▶ Assignment
What is needed is an exact copy of the entries, with the pictures excluded.

(Web page revision data)
═══

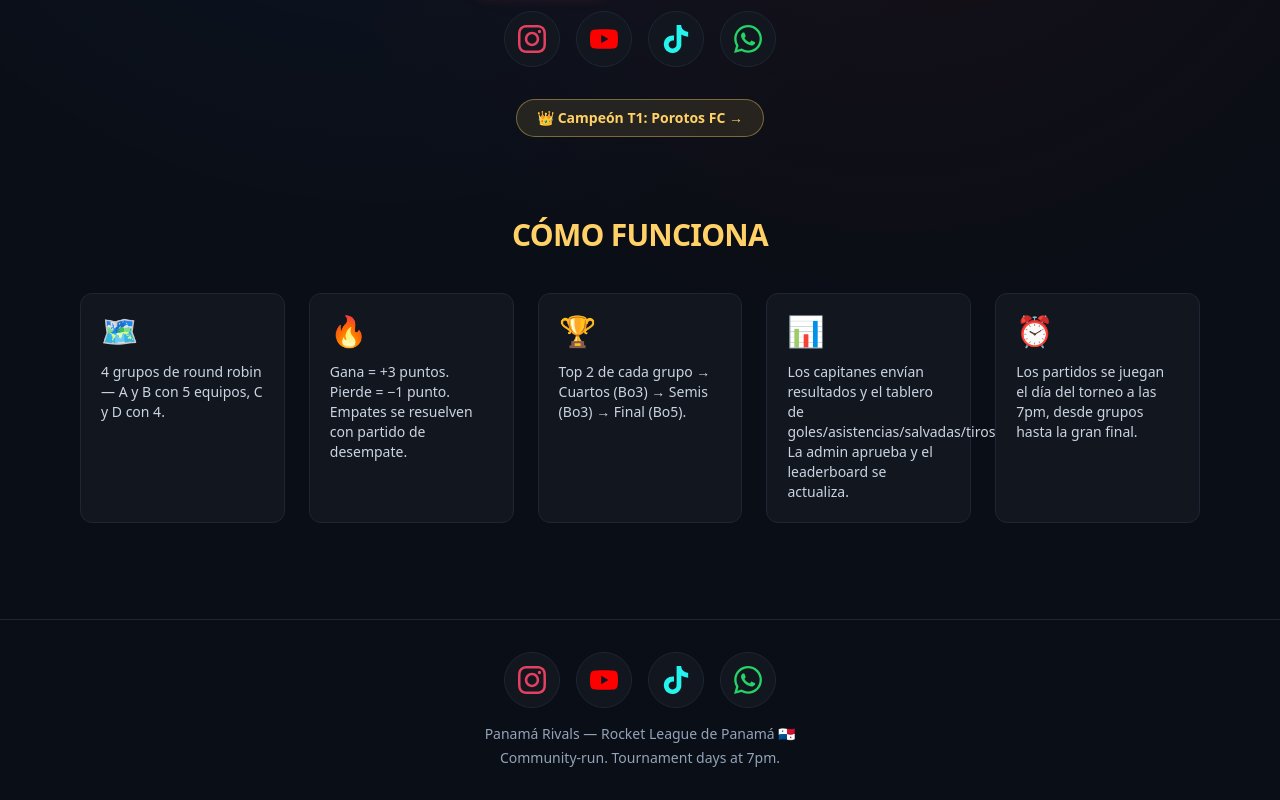
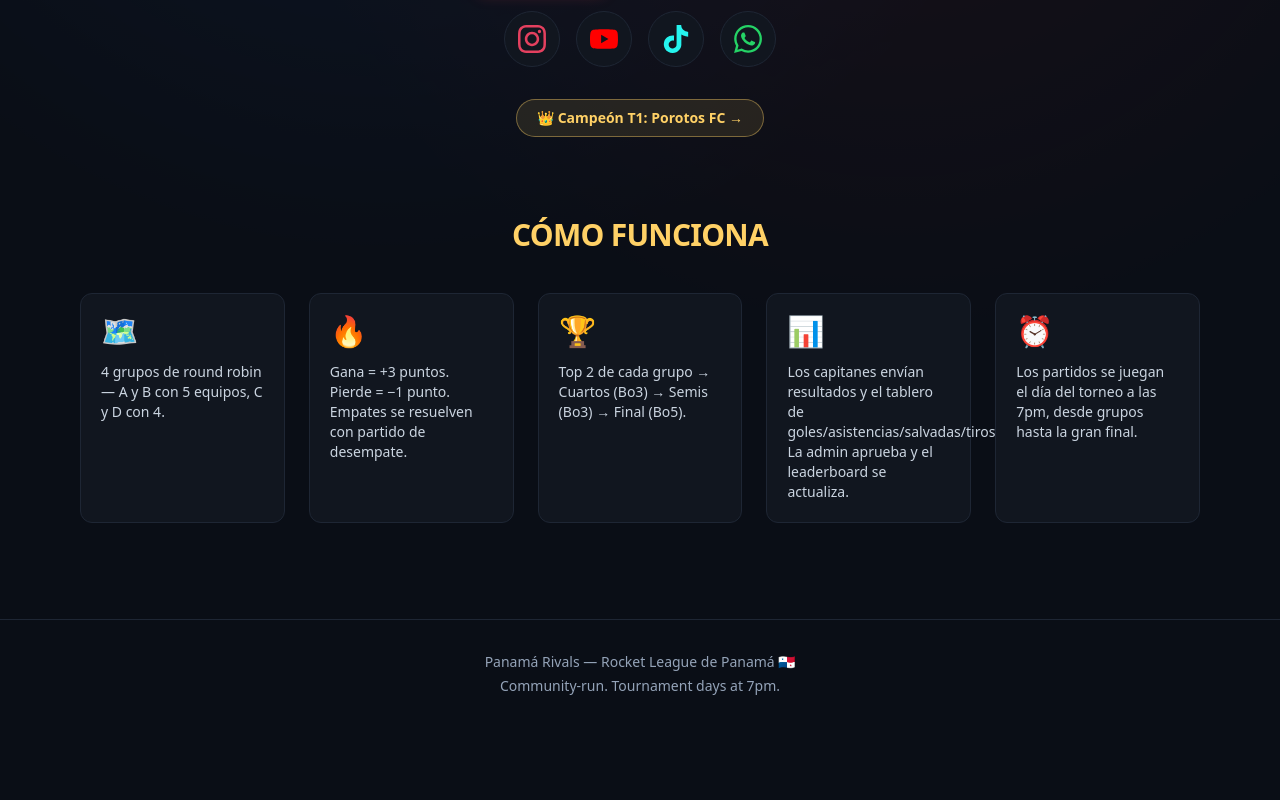
Before and after one commit to llmrfr14-lang/panama-rivals, a Next.js app in the folder panama-rivals/: page / in a window 1280 px wide. Shown: the part 712-1512 px from the top of the page. After the commit the page ends 1440 px from the top, so only its background shows below. Built offline with nearby package versions, Linux system fonts and the light colour scheme; no server answers; the database is empty; a web font is replaced by a local one.

Commit message:
Remove social icons from footer
Co-authored-by: openhands <openhands@all-hands.dev>

```diff
--- a/panama-rivals/src/components/Footer.tsx
+++ b/panama-rivals/src/components/Footer.tsx
@@ -1,14 +1,12 @@
 "use client";
 
 import { useI18n } from "@/lib/i18n";
-import { SocialIcons } from "@/components/SocialIcons";
 
 export default function Footer() {
   const { t } = useI18n();
   return (
     <footer className="border-t border-rivals-border py-8 text-center text-sm text-slate-400">
-      <SocialIcons size="lg" />
-      <p className="mt-4">{t("brand")} — Rocket League de Panamá 🇵🇦</p>
+      <p>{t("brand")} — Rocket League de Panamá 🇵🇦</p>
       <p className="mt-1">Community-run. Tournament days at 7pm.</p>
     </footer>
   );
```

═══

▶ Your response
Before and after one commit to llmrfr14-lang/panama-rivals, a Next.js app in the folder panama-rivals/: page / in a window 1280 px wide. Shown: the part 712-1512 px from the top of the page. After the commit the page ends 1440 px from the top, so only its background shows below. Built offline with nearby package versions, Linux system fonts and the light colour scheme; no server answers; the database is empty; a web font is replaced by a local one.

Commit message:
Remove social icons from footer
Co-authored-by: openhands <openhands@all-hands.dev>

```diff
--- a/panama-rivals/src/components/Footer.tsx
+++ b/panama-rivals/src/components/Footer.tsx
@@ -1,14 +1,12 @@
 "use client";
 
 import { useI18n } from "@/lib/i18n";
-import { SocialIcons } from "@/components/SocialIcons";
 
 export default function Footer() {
   const { t } = useI18n();
   return (
     <footer className="border-t border-rivals-border py-8 text-center text-sm text-slate-400">
-      <SocialIcons size="lg" />
-      <p className="mt-4">{t("brand")} — Rocket League de Panamá 🇵🇦</p>
+      <p>{t("brand")} — Rocket League de Panamá 🇵🇦</p>
       <p className="mt-1">Community-run. Tournament days at 7pm.</p>
     </footer>
   );
```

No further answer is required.